Report each line of the records below that uses the word "access".

** Data records follows **

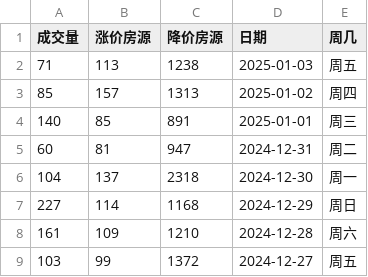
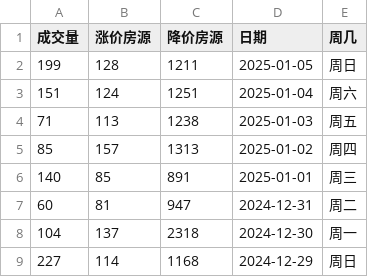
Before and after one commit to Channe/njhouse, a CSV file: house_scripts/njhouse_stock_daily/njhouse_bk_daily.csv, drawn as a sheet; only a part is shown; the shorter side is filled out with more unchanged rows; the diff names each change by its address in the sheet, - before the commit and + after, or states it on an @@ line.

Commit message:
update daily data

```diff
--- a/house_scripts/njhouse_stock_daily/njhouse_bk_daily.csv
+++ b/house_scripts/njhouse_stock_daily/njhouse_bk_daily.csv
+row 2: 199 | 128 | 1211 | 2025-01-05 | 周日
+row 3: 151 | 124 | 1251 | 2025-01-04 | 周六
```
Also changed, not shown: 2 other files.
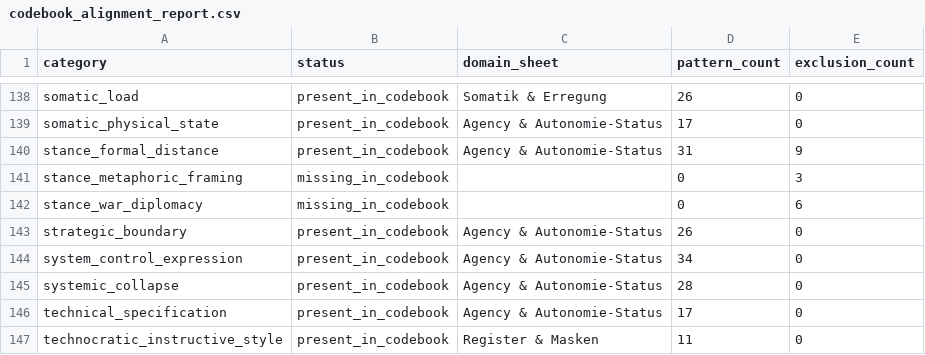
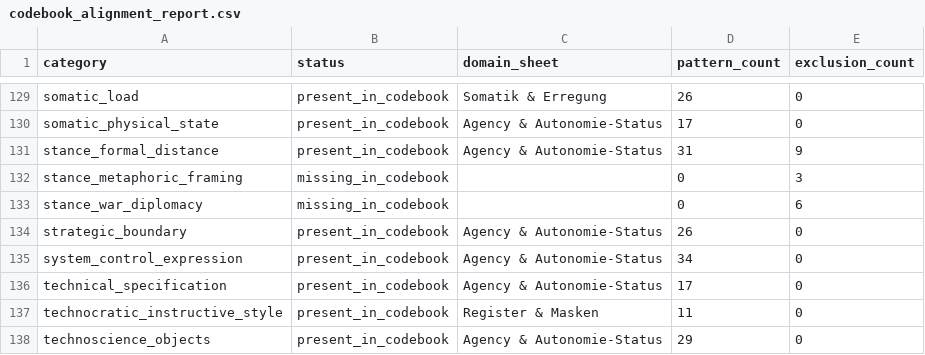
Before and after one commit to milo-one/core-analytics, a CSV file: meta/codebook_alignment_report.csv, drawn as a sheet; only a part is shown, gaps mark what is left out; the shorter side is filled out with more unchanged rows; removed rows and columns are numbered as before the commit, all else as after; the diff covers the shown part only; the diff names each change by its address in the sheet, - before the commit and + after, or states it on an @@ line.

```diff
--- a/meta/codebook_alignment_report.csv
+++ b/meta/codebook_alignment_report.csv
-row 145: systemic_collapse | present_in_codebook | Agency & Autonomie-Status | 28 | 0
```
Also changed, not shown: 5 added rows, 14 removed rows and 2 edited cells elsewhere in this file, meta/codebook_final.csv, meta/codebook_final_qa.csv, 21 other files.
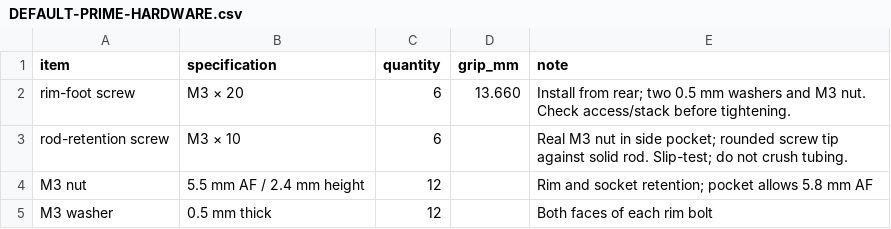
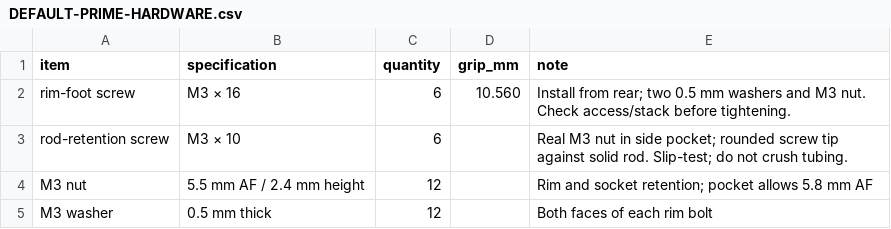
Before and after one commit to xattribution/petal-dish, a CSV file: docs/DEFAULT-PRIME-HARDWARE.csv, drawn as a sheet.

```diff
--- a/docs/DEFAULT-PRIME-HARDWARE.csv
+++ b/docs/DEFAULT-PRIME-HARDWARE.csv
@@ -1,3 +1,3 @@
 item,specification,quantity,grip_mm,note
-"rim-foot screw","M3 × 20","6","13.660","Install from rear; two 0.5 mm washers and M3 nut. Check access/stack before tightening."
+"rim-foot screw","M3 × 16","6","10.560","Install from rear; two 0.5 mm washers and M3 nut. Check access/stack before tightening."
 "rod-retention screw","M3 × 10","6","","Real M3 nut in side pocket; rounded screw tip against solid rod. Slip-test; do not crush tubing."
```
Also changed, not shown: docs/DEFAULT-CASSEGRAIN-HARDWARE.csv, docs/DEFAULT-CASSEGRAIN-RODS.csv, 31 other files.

** End of Data records **

Solved problem -
-"rim-foot screw","M3 × 20","6","13.660","Install from rear; two 0.5 mm washers and M3 nut. Check access/stack before tightening."
+"rim-foot screw","M3 × 16","6","10.560","Install from rear; two 0.5 mm washers and M3 nut. Check access/stack before tightening."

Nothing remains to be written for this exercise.